** The input follows **

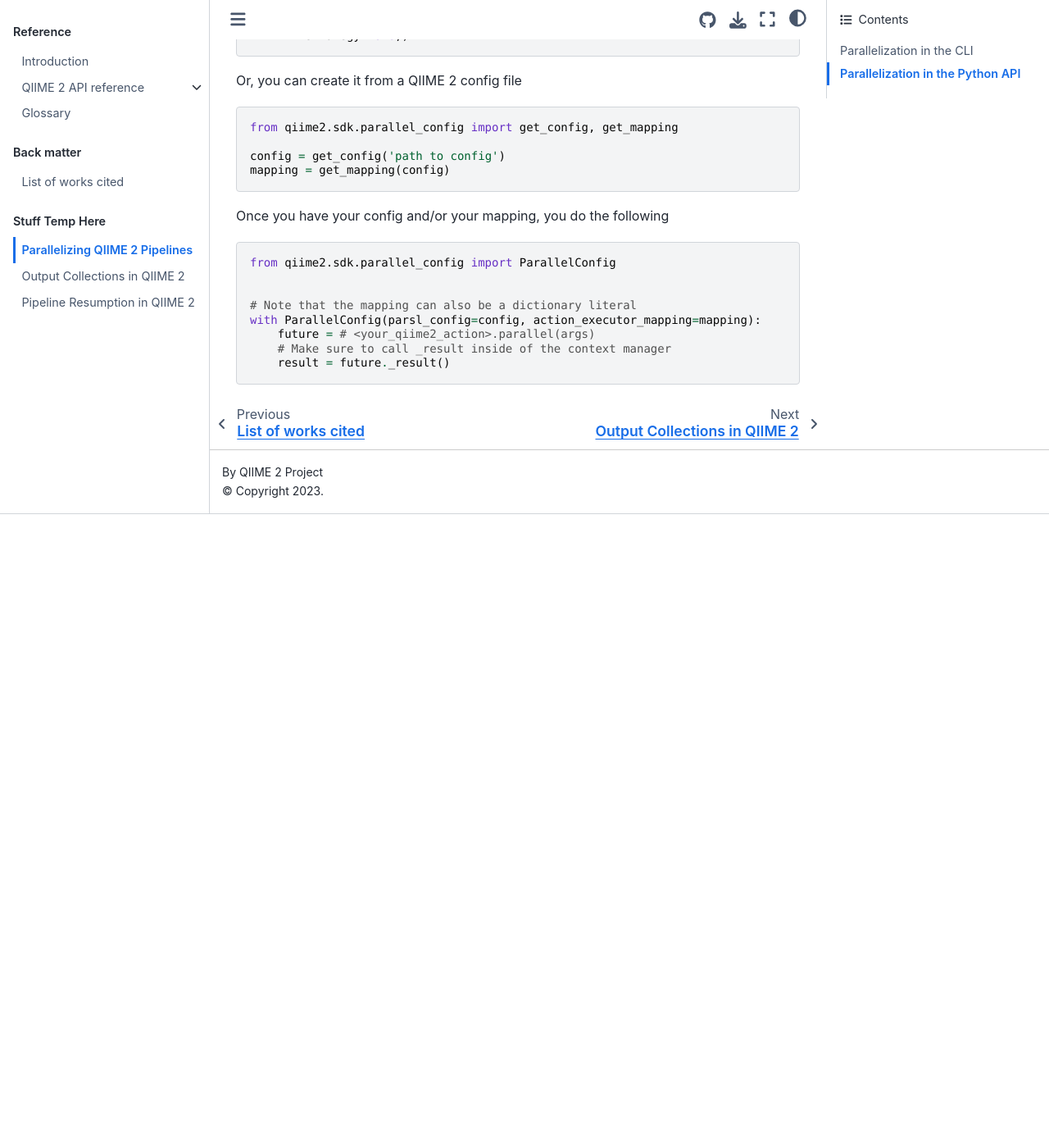
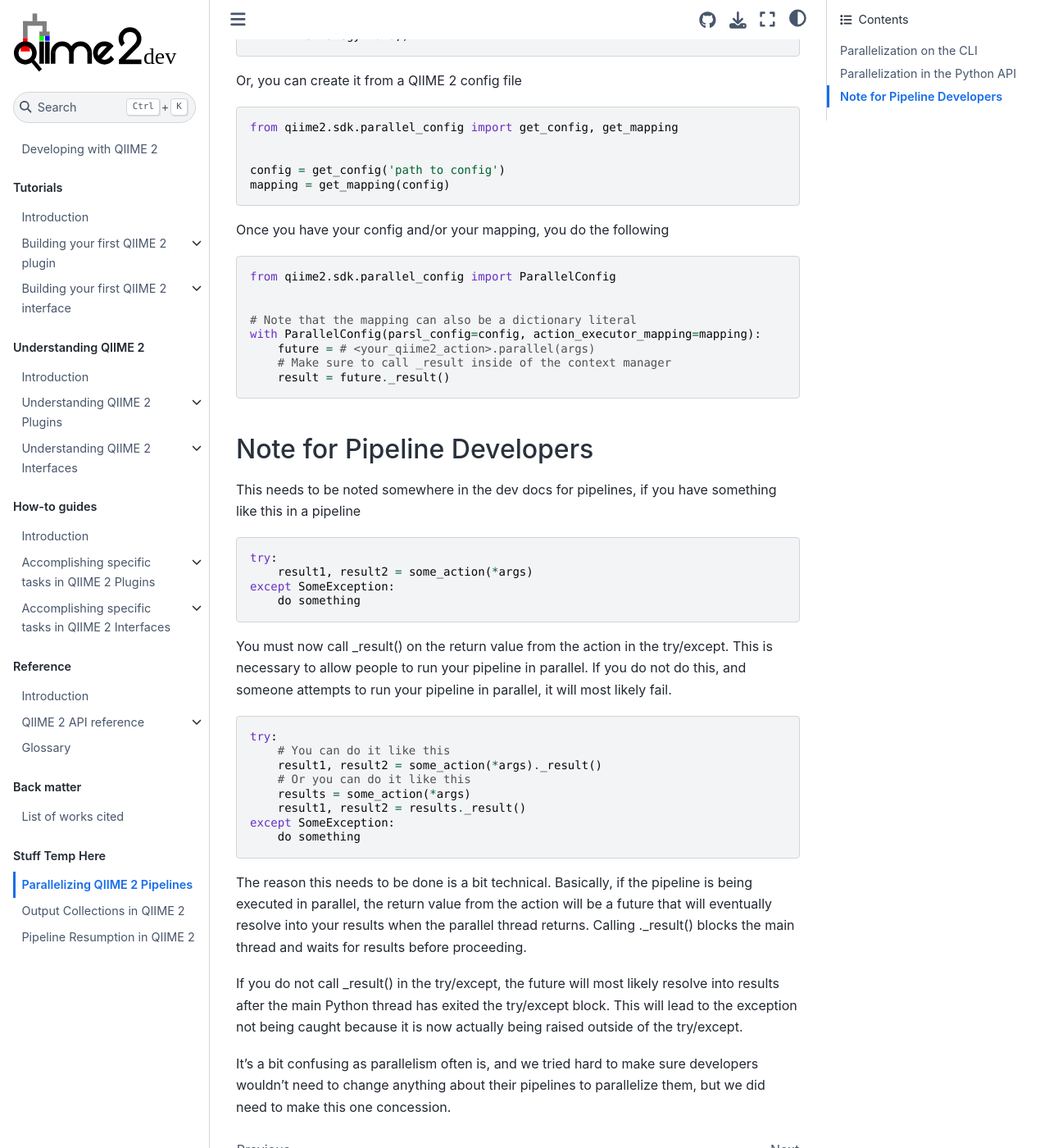
Before and after one commit to caporaso-lab/developing-with-qiime2, a Jupyter Book: the page built from book/parallel.rst, in a window 1280 px wide and 1400 px high, scrolled down 2016 px. Shown: the whole window at 82% size. Built offline with Jupyter Book 1.0.4 settings and Sphinx 7.4.7 and the Sphinx Book theme 1.1.4, drawn with Linux system fonts in a browser that asks for light colours; before the commit the page ends 2643 px from its top, so only the background shows below that; some of the changed text lies outside the part shown.

Commit message:
Update some parallel docs

```diff
--- a/book/parallel.rst
+++ b/book/parallel.rst
@@ -28,7 +28,7 @@ For basic usage, we have supplied a vendored configuration that we load from a .
 
 You can read the Parsl docs for more details, but basically we seek to parallelize your jobs by splitting them across multiple threads in a `ThreadPoolExecutor <https://parsl.readthedocs.io/en/stable/stubs/parsl.executors.ThreadPoolExecutor.html?highlight=Threadpoolexecutor>`_ by default while also setting up what Parsl calls a `HighThroughputExecutor <https://parsl.readthedocs.io/en/stable/stubs/parsl.executors.HighThroughputExecutor.html?highlight=HighThroughputExecutor>`_  for bigger jobs.
 
-Parallelization in the CLI
+Parallelization on the CLI
 ++++++++++++++++++++++++++
 
 There are two flags that allow you to parallelize a pipeline through the cli. One is the `--parallel` flag. This flag will use the following process to determine the configuration it loads.
@@ -87,6 +87,7 @@ Or, you can create it from a QIIME 2 config file
 
     from qiime2.sdk.parallel_config import get_config, get_mapping
 
+
     config = get_config('path to config')
     mapping = get_mapping(config)
 
@@ -102,3 +103,34 @@ Once you have your config and/or your mapping, you do the following
         future = # <your_qiime2_action>.parallel(args)
         # Make sure to call _result inside of the context manager
         result = future._result()
+
+Note for Pipeline Developers
+++++++++++++++++++++++++++++
+
+This needs to be noted somewhere in the dev docs for pipelines, if you have something like this in a pipeline
+
+.. code-block:: Python
+
+    try:
+        result1, result2 = some_action(*args)
+    except SomeException:
+        do something
+
+You must now call _result() on the return value from the action in the try/except. This is necessary to allow people to run your pipeline in parallel. If you do not do this, and someone attempts to run your pipeline in parallel, it will most likely fail.
+
+.. code-block:: Python
+
+    try:
+        # You can do it like this
+        result1, result2 = some_action(*args)._result()
+        # Or you can do it like this
+        results = some_action(*args)
+        result1, result2 = results._result()
+    except SomeException:
+        do something
+
+The reason this needs to be done is a bit technical. Basically, if the pipeline is being executed in parallel, the return value from the action will be a future that will eventually resolve into your results when the parallel thread returns. Calling ._result() blocks the main thread and waits for results before proceeding.
+
+If you do not call _result() in the try/except, the future will most likely resolve into results after the main Python thread has exited the try/except block. This will lead to the exception not being caught because it is now actually being raised outside of the try/except.
+
+It's a bit confusing as parallelism often is, and we tried hard to make sure developers wouldn't need to change anything about their pipelines to parallelize them, but we did need to make this one concession.
```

** End of The input **

Exercise goal:
The entries above must be output exactly, with every image left out.

Response below:
Before and after one commit to caporaso-lab/developing-with-qiime2, a Jupyter Book: the page built from book/parallel.rst, in a window 1280 px wide and 1400 px high, scrolled down 2016 px. Shown: the whole window at 82% size. Built offline with Jupyter Book 1.0.4 settings and Sphinx 7.4.7 and the Sphinx Book theme 1.1.4, drawn with Linux system fonts in a browser that asks for light colours; before the commit the page ends 2643 px from its top, so only the background shows below that; some of the changed text lies outside the part shown.

Commit message:
Update some parallel docs

```diff
--- a/book/parallel.rst
+++ b/book/parallel.rst
@@ -28,7 +28,7 @@ For basic usage, we have supplied a vendored configuration that we load from a .
 
 You can read the Parsl docs for more details, but basically we seek to parallelize your jobs by splitting them across multiple threads in a `ThreadPoolExecutor <https://parsl.readthedocs.io/en/stable/stubs/parsl.executors.ThreadPoolExecutor.html?highlight=Threadpoolexecutor>`_ by default while also setting up what Parsl calls a `HighThroughputExecutor <https://parsl.readthedocs.io/en/stable/stubs/parsl.executors.HighThroughputExecutor.html?highlight=HighThroughputExecutor>`_  for bigger jobs.
 
-Parallelization in the CLI
+Parallelization on the CLI
 ++++++++++++++++++++++++++
 
 There are two flags that allow you to parallelize a pipeline through the cli. One is the `--parallel` flag. This flag will use the following process to determine the configuration it loads.
@@ -87,6 +87,7 @@ Or, you can create it from a QIIME 2 config file
 
     from qiime2.sdk.parallel_config import get_config, get_mapping
 
+
     config = get_config('path to config')
     mapping = get_mapping(config)
 
@@ -102,3 +103,34 @@ Once you have your config and/or your mapping, you do the following
         future = # <your_qiime2_action>.parallel(args)
         # Make sure to call _result inside of the context manager
         result = future._result()
+
+Note for Pipeline Developers
+++++++++++++++++++++++++++++
+
+This needs to be noted somewhere in the dev docs for pipelines, if you have something like this in a pipeline
+
+.. code-block:: Python
+
+    try:
+        result1, result2 = some_action(*args)
+    except SomeException:
+        do something
+
+You must now call _result() on the return value from the action in the try/except. This is necessary to allow people to run your pipeline in parallel. If you do not do this, and someone attempts to run your pipeline in parallel, it will most likely fail.
+
+.. code-block:: Python
+
+    try:
+        # You can do it like this
+        result1, result2 = some_action(*args)._result()
+        # Or you can do it like this
+        results = some_action(*args)
+        result1, result2 = results._result()
+    except SomeException:
+        do something
+
+The reason this needs to be done is a bit technical. Basically, if the pipeline is being executed in parallel, the return value from the action will be a future that will eventually resolve into your results when the parallel thread returns. Calling ._result() blocks the main thread and waits for results before proceeding.
+
+If you do not call _result() in the try/except, the future will most likely resolve into results after the main Python thread has exited the try/except block. This will lead to the exception not being caught because it is now actually being raised outside of the try/except.
+
+It's a bit confusing as parallelism often is, and we tried hard to make sure developers wouldn't need to change anything about their pipelines to parallelize them, but we did need to make this one concession.
```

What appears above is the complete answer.